Do I hear heads nodding?
Occasional twinges of inadequacy in these situations are normal. But when negative thoughts and feelings about one’s appearance become habitual, they form a “poor body image,” or a chronic dissatisfaction with one’s looks.
Where does this negativity originate?
The development of body image begins in childhood, and is influenced heavily by the mass media. Unrealistic standards of beauty are relentlessly imposed by our culture through television, movies, and magazines. Children’s programs underscore our culture’s emphasis on physical beauty by featuring well-built good guys and dumpy, homely bad guys. Shows like “Toddlers and Tiaras” spotlight children themselves competing in pageants for the honor of being named a “beautiful doll” or a “fabulous face.”
Other influences on body image development come from interpersonal relationships.

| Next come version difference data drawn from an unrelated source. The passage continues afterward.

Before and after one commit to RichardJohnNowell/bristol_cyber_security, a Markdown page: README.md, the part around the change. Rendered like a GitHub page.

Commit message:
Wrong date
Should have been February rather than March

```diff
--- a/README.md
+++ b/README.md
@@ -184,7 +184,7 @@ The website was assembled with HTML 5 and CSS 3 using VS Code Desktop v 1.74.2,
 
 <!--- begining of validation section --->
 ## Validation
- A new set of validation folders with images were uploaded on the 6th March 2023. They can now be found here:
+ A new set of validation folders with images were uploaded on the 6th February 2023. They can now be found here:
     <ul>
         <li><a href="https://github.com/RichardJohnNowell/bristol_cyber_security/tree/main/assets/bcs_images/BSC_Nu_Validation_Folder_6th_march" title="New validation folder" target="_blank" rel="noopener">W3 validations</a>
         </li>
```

Excessive teasing or negative feedback about one’s appearance can do lasting damage to a fragile body image.
I experienced a hurtful incident of this kind when I was in fifth grade. Our class was putting on a play about the first Thanksgiving, and I’d been cast as a Pilgrim girl. As I made my stage entrance during one rehearsal, my classmate Mary Ellen stepped forth from a group of tackily feathered Native Americans, pointed at me, and ad-libbed, “Hey! Look at the fat Pilgrim!”
I was shocked to learn that at least one of my peers perceived me as “fat.” That realization caused me to see my chubbiness in a different way: not as a simple characteristic, like my black hair or brown eyes, but as a source of embarrassment. The “fat Pilgrim” episode changed my perception of my own body, and not for the better.
Once a poor body image is formed, it can give rise to many related problems, including low self-esteem, depression, disordered eating, and difficulties with intimacy in marriage.
In his book, “The Body Image Workbook,” Dr. Thomas F. Cash claims that “as much as one-third of your self-esteem is related to how positive or negative your body image is.” So a woman who can’t come to terms with her physical body is likely to be dissatisfied with herself as a person. And if she doesn’t like herself, she’s probably going to assume that no one else can like her, either. These feelings of inadequacy can make social interactions difficult, resulting in avoidance of certain social circles or activities.
It’s no wonder that the combination of poor body image and low self-esteem can cause depression. Unfortunately, the knot that ties these feelings together can be hard to untangle. A woman who is repelled by what she sees in the mirror may become despondent over a perceived inability to change her appearance. That sense of helplessness can lead to an even deeper dissatisfaction with her body, thus creating a cycle of despair.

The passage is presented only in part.